To describe migration, we calculated swimming speed, distance, and total duration for each turtle. For turtles that arrived in foraging areas (n = 10), we quantified foraging activity by estimating the 50 and 95% utilisation distributions (UDs) using minimum convex polygons implemented using the adehabitatHR package (Calenge, 2006; Calenge, 2015). We assumed the 50% UD contour to represent each turtle’s core centre of activity and that the 95% UDs represented overall foraging areas. Turtles were classified into foraging groups based on the spatial clustering of their foraging home ranges.
3.1 Genetic structure and diversity
Sequence data from ~770 bp fragments of mtDNA was used from 39 nesting females at the Conflict Group and from 42 hatchlings from Kavieng (Table S2). We identified a total of 6 haplotypes from the Conflict Group. The most common was haplotype EiIP-33 (84.6%), followed by EiIP-34, EiIP-59, EiIP-93, EiIP-09 and EiIP-114 all found a low frequency (<8%), with no new haplotypes identified. From Kavieng, we identified a total of 5 haplotypes, with the most common being haplotype EiIP64 (39%), followed by EiIP-33 (29%), EiIP-59 (24%), EiIP-39 (2%) and one newly discovered haplotype, EiIP-150 (5%) (Genbank Accession: to be added) (Table S2).

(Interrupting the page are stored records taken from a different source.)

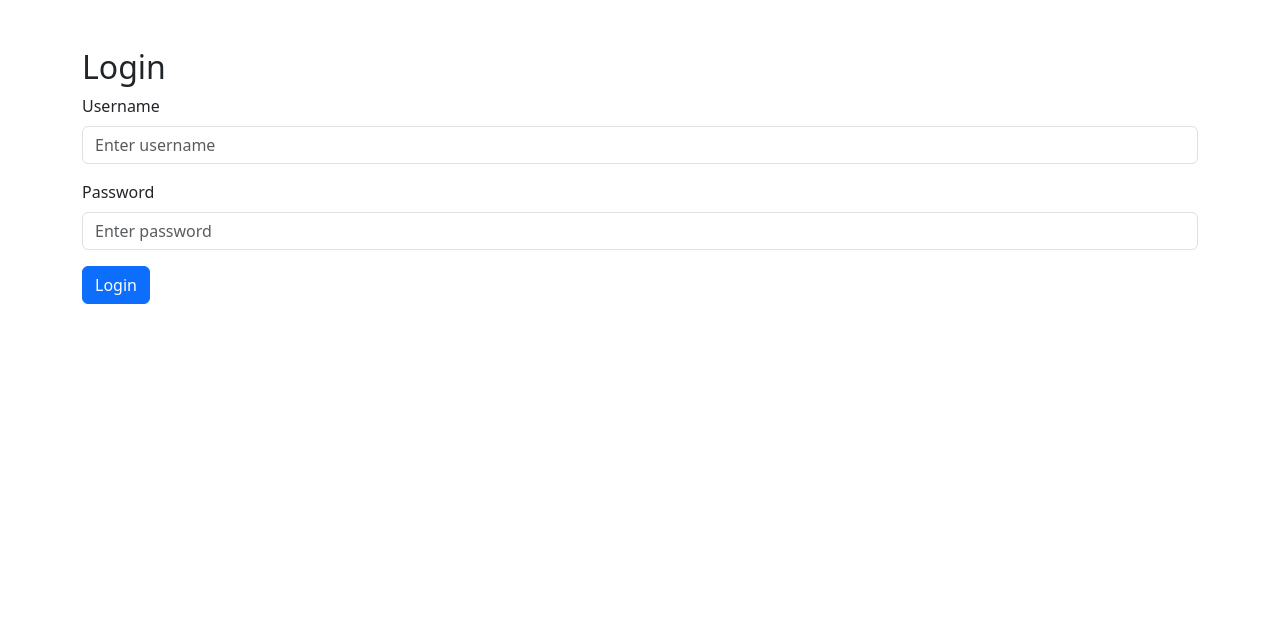
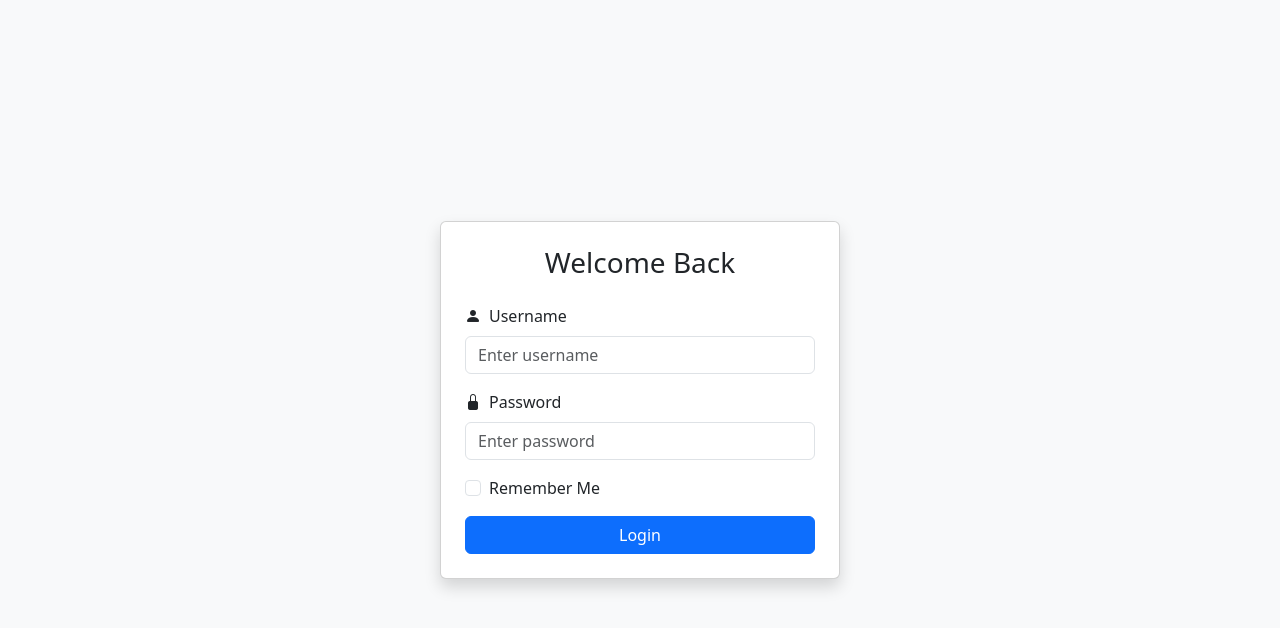
Before and after one commit to shxcq/cema-health-system, a React (Create React App) app in the folder frontend/: page / in a window 1280 px wide. Shown: the top 628 px of the page. Built offline with nearby package versions, Linux system fonts and the light colour scheme.

Commit message:
Enhance login form UI and UX
- Centered the form
- Added Bootstrap icons
- Implemented "Remember Me" functionality
- Improved error handling and button loading state

```diff
--- a/frontend/src/components/LoginForm.tsx
+++ b/frontend/src/components/LoginForm.tsx
@@ -1,41 +1,55 @@
 import React, { useState } from 'react';
 import axios from 'axios';
-import { Container, Form, Button, Alert } from 'react-bootstrap';
+import { Container, Form, Button, Alert, Row, Col, Card } from 'react-bootstrap';
 import { useNavigate } from 'react-router-dom';
 
-// Define the props interface for LoginForm
 interface LoginFormProps {
-  onLogin: () => void; // Callback to notify parent (App.tsx) of successful login
+  onLogin: () => void;
 }
 
 const LoginForm: React.FC<LoginFormProps> = ({ onLogin }) => {
   const [username, setUsername] = useState('');
   const [password, setPassword] = useState('');
+  const [rememberMe, setRememberMe] = useState(false);
   const [error, setError] = useState('');
+  const [loading, setLoading] = useState(false);
   const navigate = useNavigate();
 
   const handleSubmit = async (e: React.FormEvent) => {
     e.preventDefault();
+    setLoading(true);
     try {
       const response = await axios.post('http://localhost:5001/api/login', {
         username,
         password,
       });
-      localStorage.setItem('token', response.data.access_token);
-      onLogin(); // Notify App.tsx of successful login
+
+      const token = response.data.access_token;
+      if (rememberMe) {
+        localStorage.setItem('token', token);
+      } else {
+        sessionStorage.setItem('token', token);
+      }
+
+      onLogin();
       navigate('/dashboard');
-    } catch (err) {
-      setError('Invalid username or password.');
+    } catch (err: any) {
+      setError(err.response?.data?.message || 'Invalid username or password.');
+    } finally {
+      setLoading(false);
     }
   };
 
   return (
-    <Container className="mt-5">
-      <h2>Login</h2>
+    <Container fluid className="d-flex vh-100 align-items-center justify-content-center bg-light">
+      <Card style={{ width: '100%', maxWidth: '400px' }} className="shadow p-4">
+        <h3 className="text-center mb-4">Welcome Back</h3>
         {error && <Alert variant="danger">{error}</Alert>}
         <Form onSubmit={handleSubmit}>
           <Form.Group className="mb-3" controlId="username">
-          <Form.Label>Username</Form.Label>
+            <Form.Label>
+              <i className="bi bi-person-fill me-2"></i>Username
+            </Form.Label>
             <Form.Control
               type="text"
               placeholder="Enter username"
@@ -44,8 +58,11 @@ const LoginForm: React.FC<LoginFormProps> = ({ onLogin }) => {
               required
             />
           </Form.Group>
+
           <Form.Group className="mb-3" controlId="password">
-          <Form.Label>Password</Form.Label>
+            <Form.Label>
+              <i className="bi bi-lock-fill me-2"></i>Password
+            </Form.Label>
             <Form.Control
               type="password"
               placeholder="Enter password"
@@ -54,10 +71,21 @@ const LoginForm: React.FC<LoginFormProps> = ({ onLogin }) => {
               required
             />
           </Form.Group>
-        <Button variant="primary" type="submit">
-          Login
+
+          <Form.Group className="mb-3" controlId="rememberMe">
+            <Form.Check
+              type="checkbox"
+              label="Remember Me"
+              checked={rememberMe}
+              onChange={(e) => setRememberMe(e.target.checked)}
+            />
+          </Form.Group>
+
+          <Button variant="primary" type="submit" className="w-100" disabled={loading}>
+            {loading ? 'Logging in...' : 'Login'}
           </Button>
         </Form>
+      </Card>
     </Container>
   );
 };
--- a/frontend/src/index.tsx
+++ b/frontend/src/index.tsx
@@ -4,6 +4,9 @@ import './index.css';
 import App from './App';
 import 'bootstrap/dist/css/bootstrap.min.css';
 import '@fortawesome/fontawesome-free/css/all.min.css';
+import 'bootstrap-icons/font/bootstrap-icons.css';
+
+
 
 const root = ReactDOM.createRoot(
   document.getElementById('root') as HTMLElement
```
Lines whose indentation alone changed are shown as unchanged.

Given that multiple studies have been conducted from these sites over many years, the first step was to test for temporal variation in rookeries with data from several studies collected across multiple years. Both pairwise FST and exact tests showed no significant differentiation across studies or years within the same location except for samples from Sabah Turtle Islands from 2014 (Nishizawa et al., 2016) which were significantly different from other years within Sabah Turtle Island (FST = 0.07817 - 0.15951, P < 0.05), and exact test (P < 0.05) (Table 1) . As a result, all samples within rookies were combined with the exception of Sabah Turtle Islands, which were separated into East Malaysia “Old” (1998-2008) and East Malaysia “New” (2014) in subsequent analysis. A similar result was found in Nishizawa et al. (2016).
Table 1 Matrix of population differentiation showing pairwise FST values below the diagonal and exact test results above the diagonal.
The haplotype frequencies of samples from the Conflict Islands was significantly different from those of the Kavieng rookeries for both the exact test (P< 0.0001) and FST (FST = 0.270, P ≤ 0.01; Table 1). Moreover, the Conflict Group and Kavieng samples each differed significantly from the Asia-Pacific hawksbill stocks in Malaysia, Australia and the Solomon Islands (Figure 1; Table 1). Both the exact test and FST indicate high significance differentiation, except for Milman Island and Arnhem Land, which showed significant differences for the exact test (P = 0.0084) but not for the FST test (FST = 0.0059, P = 0.2129) (Table 1). Due to breeding seasonality (predominantly summer vs winter nesting), these genetic stocks have already been deemed separate MUs (Vargas et al., 2016). This represents at least nine hawksbill MUs now characterised in the Asia-Pacific region (Figure 1).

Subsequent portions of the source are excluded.